EXERCISE OBJECTIVE
Check every line of the data below for the word "heatmap", then give only the number of lines that have it.

RECORDS FOR THIS EXERCISE

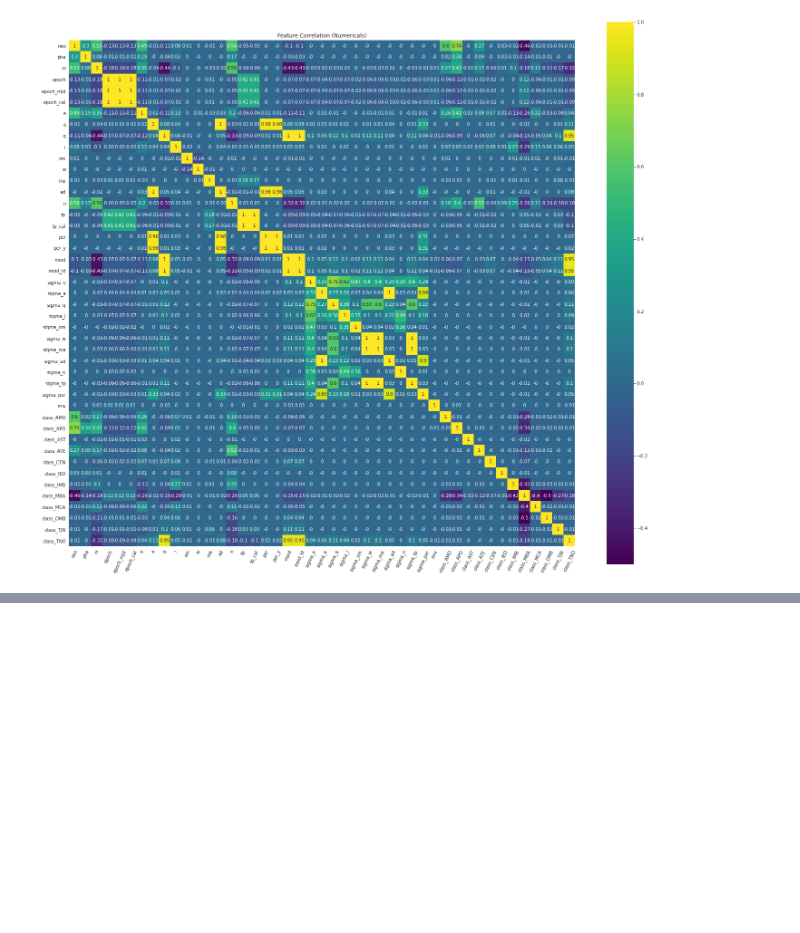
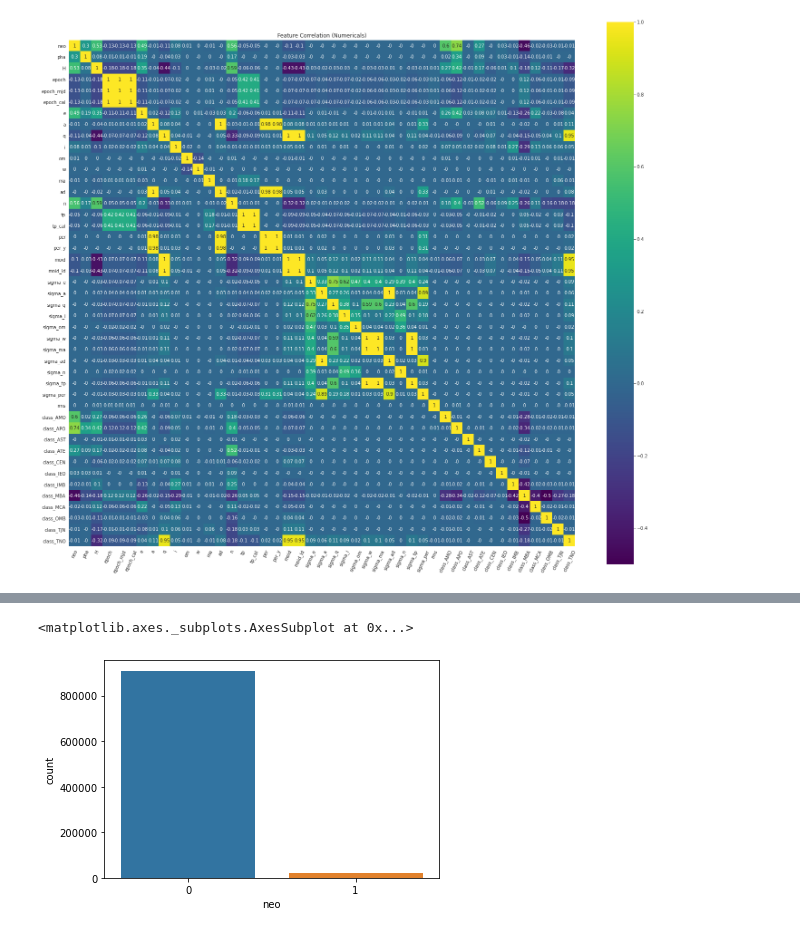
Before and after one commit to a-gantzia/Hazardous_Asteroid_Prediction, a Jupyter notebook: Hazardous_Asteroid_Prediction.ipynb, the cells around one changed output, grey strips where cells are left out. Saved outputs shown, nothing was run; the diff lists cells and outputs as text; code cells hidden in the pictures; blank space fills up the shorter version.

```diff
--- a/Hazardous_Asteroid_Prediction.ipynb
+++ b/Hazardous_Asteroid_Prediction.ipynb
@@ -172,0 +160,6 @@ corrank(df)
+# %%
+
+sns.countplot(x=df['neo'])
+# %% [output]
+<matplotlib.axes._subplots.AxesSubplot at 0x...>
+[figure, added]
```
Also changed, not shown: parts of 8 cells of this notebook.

* * *

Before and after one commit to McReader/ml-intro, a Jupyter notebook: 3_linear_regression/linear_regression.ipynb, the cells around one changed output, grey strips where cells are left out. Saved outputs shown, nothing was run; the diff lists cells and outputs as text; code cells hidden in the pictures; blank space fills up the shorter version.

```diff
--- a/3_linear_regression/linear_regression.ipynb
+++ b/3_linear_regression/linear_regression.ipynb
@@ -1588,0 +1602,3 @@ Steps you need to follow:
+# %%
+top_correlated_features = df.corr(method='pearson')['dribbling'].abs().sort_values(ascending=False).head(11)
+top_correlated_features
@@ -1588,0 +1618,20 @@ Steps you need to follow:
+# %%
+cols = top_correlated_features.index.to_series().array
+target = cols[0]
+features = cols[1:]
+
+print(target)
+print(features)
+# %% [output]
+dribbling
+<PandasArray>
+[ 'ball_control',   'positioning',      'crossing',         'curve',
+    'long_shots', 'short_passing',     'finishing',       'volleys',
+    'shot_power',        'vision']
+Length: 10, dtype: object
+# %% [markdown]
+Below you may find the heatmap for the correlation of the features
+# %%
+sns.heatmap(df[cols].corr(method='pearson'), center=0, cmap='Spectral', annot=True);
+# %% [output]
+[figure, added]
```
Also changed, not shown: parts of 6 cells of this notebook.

==

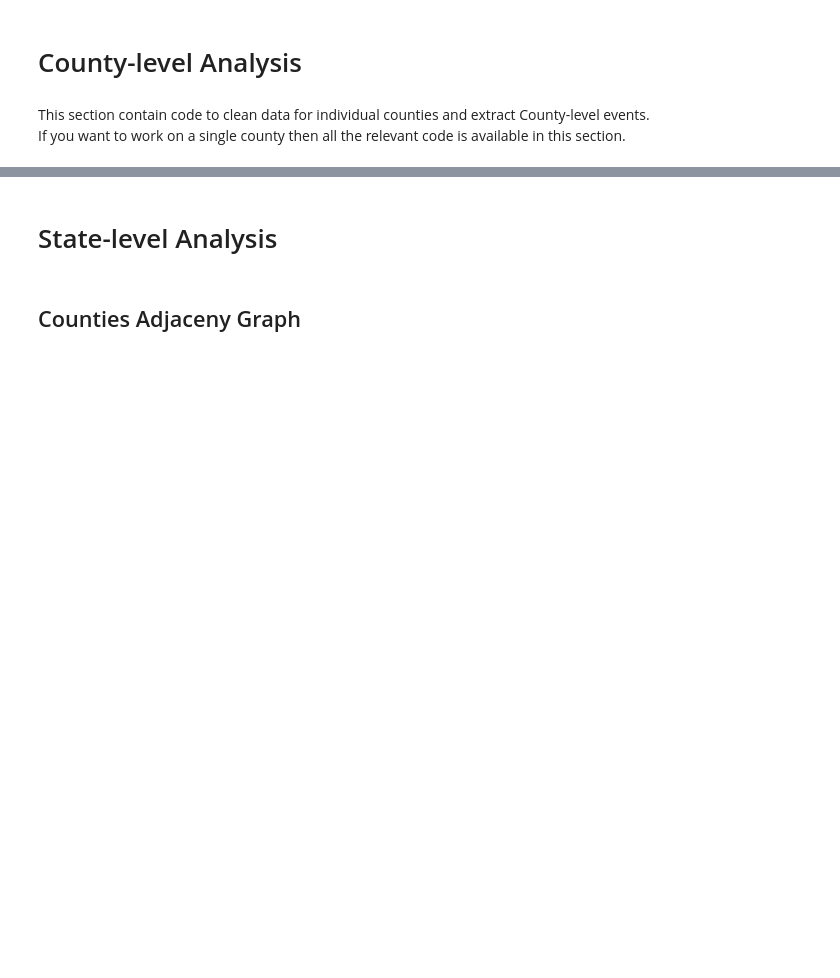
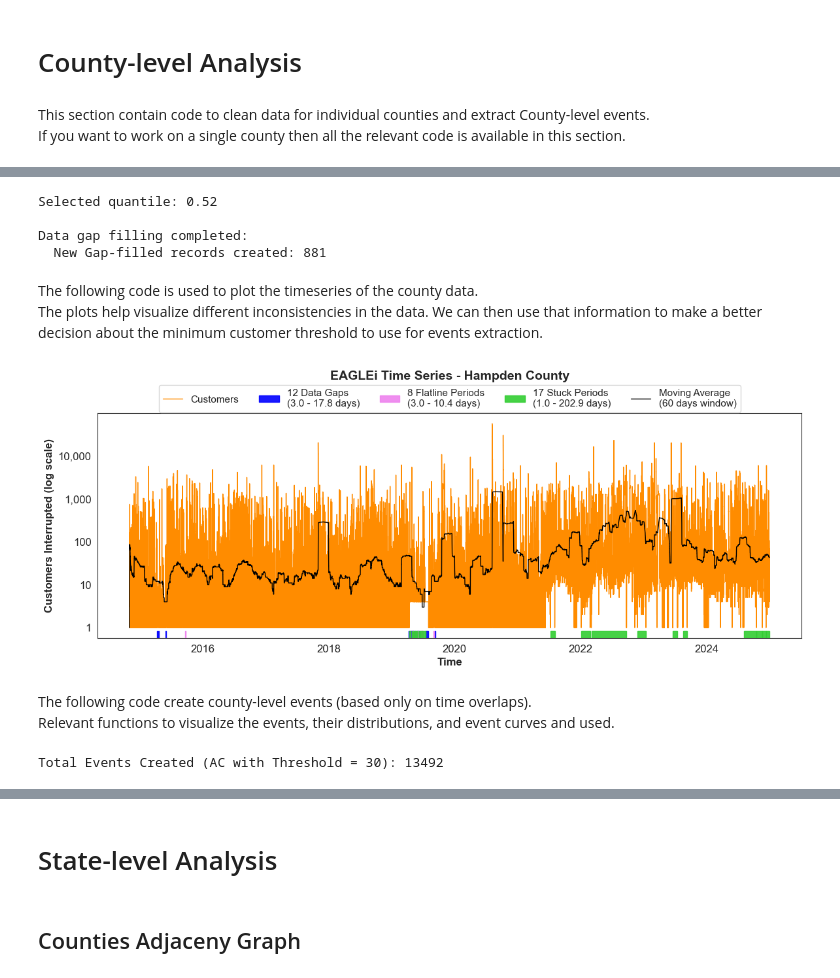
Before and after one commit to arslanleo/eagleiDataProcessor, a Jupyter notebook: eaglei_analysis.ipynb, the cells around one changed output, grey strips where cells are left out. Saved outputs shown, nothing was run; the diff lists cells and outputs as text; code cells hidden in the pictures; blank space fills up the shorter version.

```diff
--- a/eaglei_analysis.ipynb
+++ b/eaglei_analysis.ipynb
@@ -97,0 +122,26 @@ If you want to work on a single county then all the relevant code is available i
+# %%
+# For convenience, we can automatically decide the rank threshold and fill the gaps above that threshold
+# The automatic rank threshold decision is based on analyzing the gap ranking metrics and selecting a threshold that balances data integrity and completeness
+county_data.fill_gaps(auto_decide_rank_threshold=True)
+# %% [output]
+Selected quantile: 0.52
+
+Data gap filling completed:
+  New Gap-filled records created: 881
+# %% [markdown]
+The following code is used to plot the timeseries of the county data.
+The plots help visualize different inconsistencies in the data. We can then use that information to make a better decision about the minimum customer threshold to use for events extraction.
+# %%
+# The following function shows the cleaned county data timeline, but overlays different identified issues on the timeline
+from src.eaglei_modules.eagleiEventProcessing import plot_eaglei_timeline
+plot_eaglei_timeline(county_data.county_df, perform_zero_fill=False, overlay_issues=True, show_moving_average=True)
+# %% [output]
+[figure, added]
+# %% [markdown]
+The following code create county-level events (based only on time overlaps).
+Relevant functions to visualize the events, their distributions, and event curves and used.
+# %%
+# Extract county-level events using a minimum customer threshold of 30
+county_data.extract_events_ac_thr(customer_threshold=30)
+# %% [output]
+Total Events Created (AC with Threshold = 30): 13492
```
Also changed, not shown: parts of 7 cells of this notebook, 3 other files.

COMPLETED EXERCISE
2